Data for analysis

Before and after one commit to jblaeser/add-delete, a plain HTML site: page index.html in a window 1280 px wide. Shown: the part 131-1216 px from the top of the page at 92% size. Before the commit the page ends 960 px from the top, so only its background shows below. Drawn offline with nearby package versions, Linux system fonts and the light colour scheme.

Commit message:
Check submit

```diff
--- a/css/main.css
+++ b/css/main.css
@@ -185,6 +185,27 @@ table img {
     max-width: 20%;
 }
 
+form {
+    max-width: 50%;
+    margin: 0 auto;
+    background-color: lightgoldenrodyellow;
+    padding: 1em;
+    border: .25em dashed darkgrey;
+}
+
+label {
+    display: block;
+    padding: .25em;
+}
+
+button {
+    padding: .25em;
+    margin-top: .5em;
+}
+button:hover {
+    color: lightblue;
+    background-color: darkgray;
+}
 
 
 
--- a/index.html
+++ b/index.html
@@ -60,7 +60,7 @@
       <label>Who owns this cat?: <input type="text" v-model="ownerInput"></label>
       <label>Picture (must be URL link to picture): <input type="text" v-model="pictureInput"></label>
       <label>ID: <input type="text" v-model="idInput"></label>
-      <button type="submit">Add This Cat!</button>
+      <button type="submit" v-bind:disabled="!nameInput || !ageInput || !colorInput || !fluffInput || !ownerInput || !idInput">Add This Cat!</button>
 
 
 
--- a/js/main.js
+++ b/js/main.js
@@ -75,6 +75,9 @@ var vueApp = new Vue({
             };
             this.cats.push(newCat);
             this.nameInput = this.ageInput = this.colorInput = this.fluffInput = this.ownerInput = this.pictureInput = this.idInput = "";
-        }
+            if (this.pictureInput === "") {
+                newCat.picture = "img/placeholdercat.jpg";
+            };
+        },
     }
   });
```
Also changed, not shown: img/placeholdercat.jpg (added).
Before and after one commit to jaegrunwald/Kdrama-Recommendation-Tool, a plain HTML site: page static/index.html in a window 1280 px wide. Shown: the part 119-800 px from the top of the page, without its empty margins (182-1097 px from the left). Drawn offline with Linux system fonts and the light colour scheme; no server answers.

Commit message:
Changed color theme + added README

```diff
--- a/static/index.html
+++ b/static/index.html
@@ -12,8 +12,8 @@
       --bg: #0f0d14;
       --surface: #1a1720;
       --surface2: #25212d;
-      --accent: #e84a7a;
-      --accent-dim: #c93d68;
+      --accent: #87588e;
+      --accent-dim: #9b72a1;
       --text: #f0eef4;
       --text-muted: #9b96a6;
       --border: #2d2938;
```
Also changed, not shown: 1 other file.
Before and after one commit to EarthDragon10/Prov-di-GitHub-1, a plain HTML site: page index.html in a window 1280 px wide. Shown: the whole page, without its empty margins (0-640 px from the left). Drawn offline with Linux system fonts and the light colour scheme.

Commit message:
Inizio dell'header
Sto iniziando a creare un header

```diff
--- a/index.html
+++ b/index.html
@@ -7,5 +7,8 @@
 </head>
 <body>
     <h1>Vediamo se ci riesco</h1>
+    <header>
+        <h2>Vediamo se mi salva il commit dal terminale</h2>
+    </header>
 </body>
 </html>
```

What is required
A full, exact copy of the entries is required. Return it.

Problem solution
Before and after one commit to jblaeser/add-delete, a plain HTML site: page index.html in a window 1280 px wide. Shown: the part 131-1216 px from the top of the page at 92% size. Before the commit the page ends 960 px from the top, so only its background shows below. Drawn offline with nearby package versions, Linux system fonts and the light colour scheme.

Commit message:
Check submit

```diff
--- a/css/main.css
+++ b/css/main.css
@@ -185,6 +185,27 @@ table img {
     max-width: 20%;
 }
 
+form {
+    max-width: 50%;
+    margin: 0 auto;
+    background-color: lightgoldenrodyellow;
+    padding: 1em;
+    border: .25em dashed darkgrey;
+}
+
+label {
+    display: block;
+    padding: .25em;
+}
+
+button {
+    padding: .25em;
+    margin-top: .5em;
+}
+button:hover {
+    color: lightblue;
+    background-color: darkgray;
+}
 
 
 
--- a/index.html
+++ b/index.html
@@ -60,7 +60,7 @@
       <label>Who owns this cat?: <input type="text" v-model="ownerInput"></label>
       <label>Picture (must be URL link to picture): <input type="text" v-model="pictureInput"></label>
       <label>ID: <input type="text" v-model="idInput"></label>
-      <button type="submit">Add This Cat!</button>
+      <button type="submit" v-bind:disabled="!nameInput || !ageInput || !colorInput || !fluffInput || !ownerInput || !idInput">Add This Cat!</button>
 
 
 
--- a/js/main.js
+++ b/js/main.js
@@ -75,6 +75,9 @@ var vueApp = new Vue({
             };
             this.cats.push(newCat);
             this.nameInput = this.ageInput = this.colorInput = this.fluffInput = this.ownerInput = this.pictureInput = this.idInput = "";
-        }
+            if (this.pictureInput === "") {
+                newCat.picture = "img/placeholdercat.jpg";
+            };
+        },
     }
   });
```
Also changed, not shown: img/placeholdercat.jpg (added).
Before and after one commit to jaegrunwald/Kdrama-Recommendation-Tool, a plain HTML site: page static/index.html in a window 1280 px wide. Shown: the part 119-800 px from the top of the page, without its empty margins (182-1097 px from the left). Drawn offline with Linux system fonts and the light colour scheme; no server answers.

Commit message:
Changed color theme + added README

```diff
--- a/static/index.html
+++ b/static/index.html
@@ -12,8 +12,8 @@
       --bg: #0f0d14;
       --surface: #1a1720;
       --surface2: #25212d;
-      --accent: #e84a7a;
-      --accent-dim: #c93d68;
+      --accent: #87588e;
+      --accent-dim: #9b72a1;
       --text: #f0eef4;
       --text-muted: #9b96a6;
       --border: #2d2938;
```
Also changed, not shown: 1 other file.
Before and after one commit to EarthDragon10/Prov-di-GitHub-1, a plain HTML site: page index.html in a window 1280 px wide. Shown: the whole page, without its empty margins (0-640 px from the left). Drawn offline with Linux system fonts and the light colour scheme.

Commit message:
Inizio dell'header
Sto iniziando a creare un header

```diff
--- a/index.html
+++ b/index.html
@@ -7,5 +7,8 @@
 </head>
 <body>
     <h1>Vediamo se ci riesco</h1>
+    <header>
+        <h2>Vediamo se mi salva il commit dal terminale</h2>
+    </header>
 </body>
 </html>
```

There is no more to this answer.